Each line of the data has to be written out again exactly as shown.

BEGIN

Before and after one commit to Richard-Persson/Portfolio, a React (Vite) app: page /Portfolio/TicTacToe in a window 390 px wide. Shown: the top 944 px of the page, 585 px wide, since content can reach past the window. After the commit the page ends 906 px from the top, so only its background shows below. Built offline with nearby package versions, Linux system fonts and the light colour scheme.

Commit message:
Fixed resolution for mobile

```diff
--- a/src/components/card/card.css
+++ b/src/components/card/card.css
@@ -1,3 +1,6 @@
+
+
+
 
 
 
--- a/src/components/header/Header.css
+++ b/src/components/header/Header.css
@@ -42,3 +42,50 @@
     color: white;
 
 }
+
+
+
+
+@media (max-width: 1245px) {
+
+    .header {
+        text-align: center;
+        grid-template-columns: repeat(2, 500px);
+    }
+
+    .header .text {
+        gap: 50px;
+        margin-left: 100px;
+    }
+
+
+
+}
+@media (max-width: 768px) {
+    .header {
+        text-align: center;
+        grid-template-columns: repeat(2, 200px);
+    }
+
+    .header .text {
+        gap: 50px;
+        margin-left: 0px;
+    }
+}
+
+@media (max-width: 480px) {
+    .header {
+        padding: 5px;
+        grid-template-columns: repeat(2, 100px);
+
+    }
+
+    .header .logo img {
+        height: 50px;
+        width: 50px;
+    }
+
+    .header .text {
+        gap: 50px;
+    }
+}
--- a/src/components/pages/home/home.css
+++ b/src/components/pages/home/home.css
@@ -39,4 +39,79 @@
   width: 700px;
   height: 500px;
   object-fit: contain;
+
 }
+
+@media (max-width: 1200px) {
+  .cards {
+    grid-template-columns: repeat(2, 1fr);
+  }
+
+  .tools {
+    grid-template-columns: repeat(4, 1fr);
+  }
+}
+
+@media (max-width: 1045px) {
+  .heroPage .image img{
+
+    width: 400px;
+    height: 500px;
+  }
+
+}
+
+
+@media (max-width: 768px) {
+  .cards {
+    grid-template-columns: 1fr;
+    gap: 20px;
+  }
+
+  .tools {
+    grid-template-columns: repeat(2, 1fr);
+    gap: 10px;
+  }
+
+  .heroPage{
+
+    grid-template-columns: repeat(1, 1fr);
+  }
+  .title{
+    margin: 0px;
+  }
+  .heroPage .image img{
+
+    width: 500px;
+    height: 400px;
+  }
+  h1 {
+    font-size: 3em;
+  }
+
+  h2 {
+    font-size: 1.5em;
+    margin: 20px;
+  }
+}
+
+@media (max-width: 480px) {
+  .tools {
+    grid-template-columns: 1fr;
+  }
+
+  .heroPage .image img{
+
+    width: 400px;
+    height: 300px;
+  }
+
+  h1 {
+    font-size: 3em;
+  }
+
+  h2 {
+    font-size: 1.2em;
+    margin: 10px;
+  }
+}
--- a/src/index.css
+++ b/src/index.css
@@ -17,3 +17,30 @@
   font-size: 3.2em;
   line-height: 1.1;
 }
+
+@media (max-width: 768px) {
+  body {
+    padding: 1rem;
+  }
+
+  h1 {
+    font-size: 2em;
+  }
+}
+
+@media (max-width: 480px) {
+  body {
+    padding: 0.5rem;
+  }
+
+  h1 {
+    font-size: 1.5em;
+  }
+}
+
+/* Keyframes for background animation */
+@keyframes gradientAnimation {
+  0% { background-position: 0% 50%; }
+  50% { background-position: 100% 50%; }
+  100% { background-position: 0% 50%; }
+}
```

END

## [Answer space]
Before and after one commit to Richard-Persson/Portfolio, a React (Vite) app: page /Portfolio/TicTacToe in a window 390 px wide. Shown: the top 944 px of the page, 585 px wide, since content can reach past the window. After the commit the page ends 906 px from the top, so only its background shows below. Built offline with nearby package versions, Linux system fonts and the light colour scheme.

Commit message:
Fixed resolution for mobile

```diff
--- a/src/components/card/card.css
+++ b/src/components/card/card.css
@@ -1,3 +1,6 @@
+
+
+
 
 
 
--- a/src/components/header/Header.css
+++ b/src/components/header/Header.css
@@ -42,3 +42,50 @@
     color: white;
 
 }
+
+
+
+
+@media (max-width: 1245px) {
+
+    .header {
+        text-align: center;
+        grid-template-columns: repeat(2, 500px);
+    }
+
+    .header .text {
+        gap: 50px;
+        margin-left: 100px;
+    }
+
+
+
+}
+@media (max-width: 768px) {
+    .header {
+        text-align: center;
+        grid-template-columns: repeat(2, 200px);
+    }
+
+    .header .text {
+        gap: 50px;
+        margin-left: 0px;
+    }
+}
+
+@media (max-width: 480px) {
+    .header {
+        padding: 5px;
+        grid-template-columns: repeat(2, 100px);
+
+    }
+
+    .header .logo img {
+        height: 50px;
+        width: 50px;
+    }
+
+    .header .text {
+        gap: 50px;
+    }
+}
--- a/src/components/pages/home/home.css
+++ b/src/components/pages/home/home.css
@@ -39,4 +39,79 @@
   width: 700px;
   height: 500px;
   object-fit: contain;
+
 }
+
+@media (max-width: 1200px) {
+  .cards {
+    grid-template-columns: repeat(2, 1fr);
+  }
+
+  .tools {
+    grid-template-columns: repeat(4, 1fr);
+  }
+}
+
+@media (max-width: 1045px) {
+  .heroPage .image img{
+
+    width: 400px;
+    height: 500px;
+  }
+
+}
+
+
+@media (max-width: 768px) {
+  .cards {
+    grid-template-columns: 1fr;
+    gap: 20px;
+  }
+
+  .tools {
+    grid-template-columns: repeat(2, 1fr);
+    gap: 10px;
+  }
+
+  .heroPage{
+
+    grid-template-columns: repeat(1, 1fr);
+  }
+  .title{
+    margin: 0px;
+  }
+  .heroPage .image img{
+
+    width: 500px;
+    height: 400px;
+  }
+  h1 {
+    font-size: 3em;
+  }
+
+  h2 {
+    font-size: 1.5em;
+    margin: 20px;
+  }
+}
+
+@media (max-width: 480px) {
+  .tools {
+    grid-template-columns: 1fr;
+  }
+
+  .heroPage .image img{
+
+    width: 400px;
+    height: 300px;
+  }
+
+  h1 {
+    font-size: 3em;
+  }
+
+  h2 {
+    font-size: 1.2em;
+    margin: 10px;
+  }
+}
--- a/src/index.css
+++ b/src/index.css
@@ -17,3 +17,30 @@
   font-size: 3.2em;
   line-height: 1.1;
 }
+
+@media (max-width: 768px) {
+  body {
+    padding: 1rem;
+  }
+
+  h1 {
+    font-size: 2em;
+  }
+}
+
+@media (max-width: 480px) {
+  body {
+    padding: 0.5rem;
+  }
+
+  h1 {
+    font-size: 1.5em;
+  }
+}
+
+/* Keyframes for background animation */
+@keyframes gradientAnimation {
+  0% { background-position: 0% 50%; }
+  50% { background-position: 100% 50%; }
+  100% { background-position: 0% 50%; }
+}
```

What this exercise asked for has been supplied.